What needs to be done
The data must be returned in full, with no character altered.

-- Entries supplied follows --

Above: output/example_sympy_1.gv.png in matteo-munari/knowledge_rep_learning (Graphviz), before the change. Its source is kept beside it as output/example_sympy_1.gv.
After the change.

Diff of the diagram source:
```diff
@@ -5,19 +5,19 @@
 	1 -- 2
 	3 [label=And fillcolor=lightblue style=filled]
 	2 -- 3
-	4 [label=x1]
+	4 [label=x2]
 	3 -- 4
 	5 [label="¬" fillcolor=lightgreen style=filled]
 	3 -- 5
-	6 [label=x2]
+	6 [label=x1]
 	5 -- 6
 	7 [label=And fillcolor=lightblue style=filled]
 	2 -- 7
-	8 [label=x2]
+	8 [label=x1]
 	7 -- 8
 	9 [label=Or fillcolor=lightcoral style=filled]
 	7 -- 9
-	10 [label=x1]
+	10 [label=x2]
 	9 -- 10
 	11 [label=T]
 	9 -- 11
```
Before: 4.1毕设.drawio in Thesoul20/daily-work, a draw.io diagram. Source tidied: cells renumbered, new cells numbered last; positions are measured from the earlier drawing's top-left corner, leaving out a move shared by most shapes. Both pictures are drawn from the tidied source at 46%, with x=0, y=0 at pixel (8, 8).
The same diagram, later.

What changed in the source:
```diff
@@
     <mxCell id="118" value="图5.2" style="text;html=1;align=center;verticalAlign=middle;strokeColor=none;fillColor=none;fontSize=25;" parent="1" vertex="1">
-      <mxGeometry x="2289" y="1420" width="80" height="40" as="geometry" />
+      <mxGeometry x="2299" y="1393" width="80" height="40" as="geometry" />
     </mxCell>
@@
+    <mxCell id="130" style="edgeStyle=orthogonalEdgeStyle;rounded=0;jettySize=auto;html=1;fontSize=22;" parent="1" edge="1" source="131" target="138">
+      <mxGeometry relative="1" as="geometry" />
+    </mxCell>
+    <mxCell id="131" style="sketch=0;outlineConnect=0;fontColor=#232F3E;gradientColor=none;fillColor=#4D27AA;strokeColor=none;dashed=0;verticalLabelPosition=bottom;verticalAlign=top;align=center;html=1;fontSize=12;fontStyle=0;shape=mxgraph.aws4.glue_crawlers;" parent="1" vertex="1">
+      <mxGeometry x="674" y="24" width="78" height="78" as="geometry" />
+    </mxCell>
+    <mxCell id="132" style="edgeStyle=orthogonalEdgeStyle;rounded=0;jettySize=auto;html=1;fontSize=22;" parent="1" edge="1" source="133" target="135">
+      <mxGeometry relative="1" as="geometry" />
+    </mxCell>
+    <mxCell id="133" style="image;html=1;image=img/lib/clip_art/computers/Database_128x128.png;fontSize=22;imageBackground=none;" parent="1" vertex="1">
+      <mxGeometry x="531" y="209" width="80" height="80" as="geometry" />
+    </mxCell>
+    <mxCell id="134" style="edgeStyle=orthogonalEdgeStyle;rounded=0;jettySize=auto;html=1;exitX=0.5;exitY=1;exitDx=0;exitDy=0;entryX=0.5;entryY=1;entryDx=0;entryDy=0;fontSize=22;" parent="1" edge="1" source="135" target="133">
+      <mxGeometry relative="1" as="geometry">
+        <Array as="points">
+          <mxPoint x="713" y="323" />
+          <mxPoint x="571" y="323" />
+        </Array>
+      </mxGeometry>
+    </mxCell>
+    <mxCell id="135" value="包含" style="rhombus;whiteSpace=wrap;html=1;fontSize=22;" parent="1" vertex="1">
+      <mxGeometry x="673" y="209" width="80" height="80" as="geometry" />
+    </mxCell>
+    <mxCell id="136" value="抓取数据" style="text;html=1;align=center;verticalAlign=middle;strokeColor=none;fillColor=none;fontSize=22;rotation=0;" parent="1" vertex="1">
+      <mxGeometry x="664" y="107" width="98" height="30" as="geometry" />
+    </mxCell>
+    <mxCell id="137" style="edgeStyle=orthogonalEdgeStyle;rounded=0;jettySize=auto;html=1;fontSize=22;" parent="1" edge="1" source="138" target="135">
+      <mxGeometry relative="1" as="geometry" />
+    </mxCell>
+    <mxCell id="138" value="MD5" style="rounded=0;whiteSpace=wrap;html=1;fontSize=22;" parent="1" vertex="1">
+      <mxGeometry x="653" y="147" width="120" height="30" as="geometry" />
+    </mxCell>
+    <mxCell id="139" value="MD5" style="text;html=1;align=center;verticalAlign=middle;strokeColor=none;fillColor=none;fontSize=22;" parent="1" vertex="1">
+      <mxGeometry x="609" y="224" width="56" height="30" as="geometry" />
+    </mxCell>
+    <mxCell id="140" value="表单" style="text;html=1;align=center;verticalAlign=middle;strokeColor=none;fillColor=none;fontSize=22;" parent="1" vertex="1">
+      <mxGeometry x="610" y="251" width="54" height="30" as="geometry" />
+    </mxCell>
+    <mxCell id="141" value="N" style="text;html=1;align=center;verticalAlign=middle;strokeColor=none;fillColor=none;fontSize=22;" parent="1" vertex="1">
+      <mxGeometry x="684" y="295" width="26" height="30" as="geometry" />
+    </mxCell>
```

-- Entries supplied concluded --

Task output
Above: output/example_sympy_1.gv.png in matteo-munari/knowledge_rep_learning (Graphviz), before the change. Its source is kept beside it as output/example_sympy_1.gv.
After the change.

Diff of the diagram source:
```diff
@@ -5,19 +5,19 @@
 	1 -- 2
 	3 [label=And fillcolor=lightblue style=filled]
 	2 -- 3
-	4 [label=x1]
+	4 [label=x2]
 	3 -- 4
 	5 [label="¬" fillcolor=lightgreen style=filled]
 	3 -- 5
-	6 [label=x2]
+	6 [label=x1]
 	5 -- 6
 	7 [label=And fillcolor=lightblue style=filled]
 	2 -- 7
-	8 [label=x2]
+	8 [label=x1]
 	7 -- 8
 	9 [label=Or fillcolor=lightcoral style=filled]
 	7 -- 9
-	10 [label=x1]
+	10 [label=x2]
 	9 -- 10
 	11 [label=T]
 	9 -- 11
```
Before: 4.1毕设.drawio in Thesoul20/daily-work, a draw.io diagram. Source tidied: cells renumbered, new cells numbered last; positions are measured from the earlier drawing's top-left corner, leaving out a move shared by most shapes. Both pictures are drawn from the tidied source at 46%, with x=0, y=0 at pixel (8, 8).
The same diagram, later.

What changed in the source:
```diff
@@
     <mxCell id="118" value="图5.2" style="text;html=1;align=center;verticalAlign=middle;strokeColor=none;fillColor=none;fontSize=25;" parent="1" vertex="1">
-      <mxGeometry x="2289" y="1420" width="80" height="40" as="geometry" />
+      <mxGeometry x="2299" y="1393" width="80" height="40" as="geometry" />
     </mxCell>
@@
+    <mxCell id="130" style="edgeStyle=orthogonalEdgeStyle;rounded=0;jettySize=auto;html=1;fontSize=22;" parent="1" edge="1" source="131" target="138">
+      <mxGeometry relative="1" as="geometry" />
+    </mxCell>
+    <mxCell id="131" style="sketch=0;outlineConnect=0;fontColor=#232F3E;gradientColor=none;fillColor=#4D27AA;strokeColor=none;dashed=0;verticalLabelPosition=bottom;verticalAlign=top;align=center;html=1;fontSize=12;fontStyle=0;shape=mxgraph.aws4.glue_crawlers;" parent="1" vertex="1">
+      <mxGeometry x="674" y="24" width="78" height="78" as="geometry" />
+    </mxCell>
+    <mxCell id="132" style="edgeStyle=orthogonalEdgeStyle;rounded=0;jettySize=auto;html=1;fontSize=22;" parent="1" edge="1" source="133" target="135">
+      <mxGeometry relative="1" as="geometry" />
+    </mxCell>
+    <mxCell id="133" style="image;html=1;image=img/lib/clip_art/computers/Database_128x128.png;fontSize=22;imageBackground=none;" parent="1" vertex="1">
+      <mxGeometry x="531" y="209" width="80" height="80" as="geometry" />
+    </mxCell>
+    <mxCell id="134" style="edgeStyle=orthogonalEdgeStyle;rounded=0;jettySize=auto;html=1;exitX=0.5;exitY=1;exitDx=0;exitDy=0;entryX=0.5;entryY=1;entryDx=0;entryDy=0;fontSize=22;" parent="1" edge="1" source="135" target="133">
+      <mxGeometry relative="1" as="geometry">
+        <Array as="points">
+          <mxPoint x="713" y="323" />
+          <mxPoint x="571" y="323" />
+        </Array>
+      </mxGeometry>
+    </mxCell>
+    <mxCell id="135" value="包含" style="rhombus;whiteSpace=wrap;html=1;fontSize=22;" parent="1" vertex="1">
+      <mxGeometry x="673" y="209" width="80" height="80" as="geometry" />
+    </mxCell>
+    <mxCell id="136" value="抓取数据" style="text;html=1;align=center;verticalAlign=middle;strokeColor=none;fillColor=none;fontSize=22;rotation=0;" parent="1" vertex="1">
+      <mxGeometry x="664" y="107" width="98" height="30" as="geometry" />
+    </mxCell>
+    <mxCell id="137" style="edgeStyle=orthogonalEdgeStyle;rounded=0;jettySize=auto;html=1;fontSize=22;" parent="1" edge="1" source="138" target="135">
+      <mxGeometry relative="1" as="geometry" />
+    </mxCell>
+    <mxCell id="138" value="MD5" style="rounded=0;whiteSpace=wrap;html=1;fontSize=22;" parent="1" vertex="1">
+      <mxGeometry x="653" y="147" width="120" height="30" as="geometry" />
+    </mxCell>
+    <mxCell id="139" value="MD5" style="text;html=1;align=center;verticalAlign=middle;strokeColor=none;fillColor=none;fontSize=22;" parent="1" vertex="1">
+      <mxGeometry x="609" y="224" width="56" height="30" as="geometry" />
+    </mxCell>
+    <mxCell id="140" value="表单" style="text;html=1;align=center;verticalAlign=middle;strokeColor=none;fillColor=none;fontSize=22;" parent="1" vertex="1">
+      <mxGeometry x="610" y="251" width="54" height="30" as="geometry" />
+    </mxCell>
+    <mxCell id="141" value="N" style="text;html=1;align=center;verticalAlign=middle;strokeColor=none;fillColor=none;fontSize=22;" parent="1" vertex="1">
+      <mxGeometry x="684" y="295" width="26" height="30" as="geometry" />
+    </mxCell>
```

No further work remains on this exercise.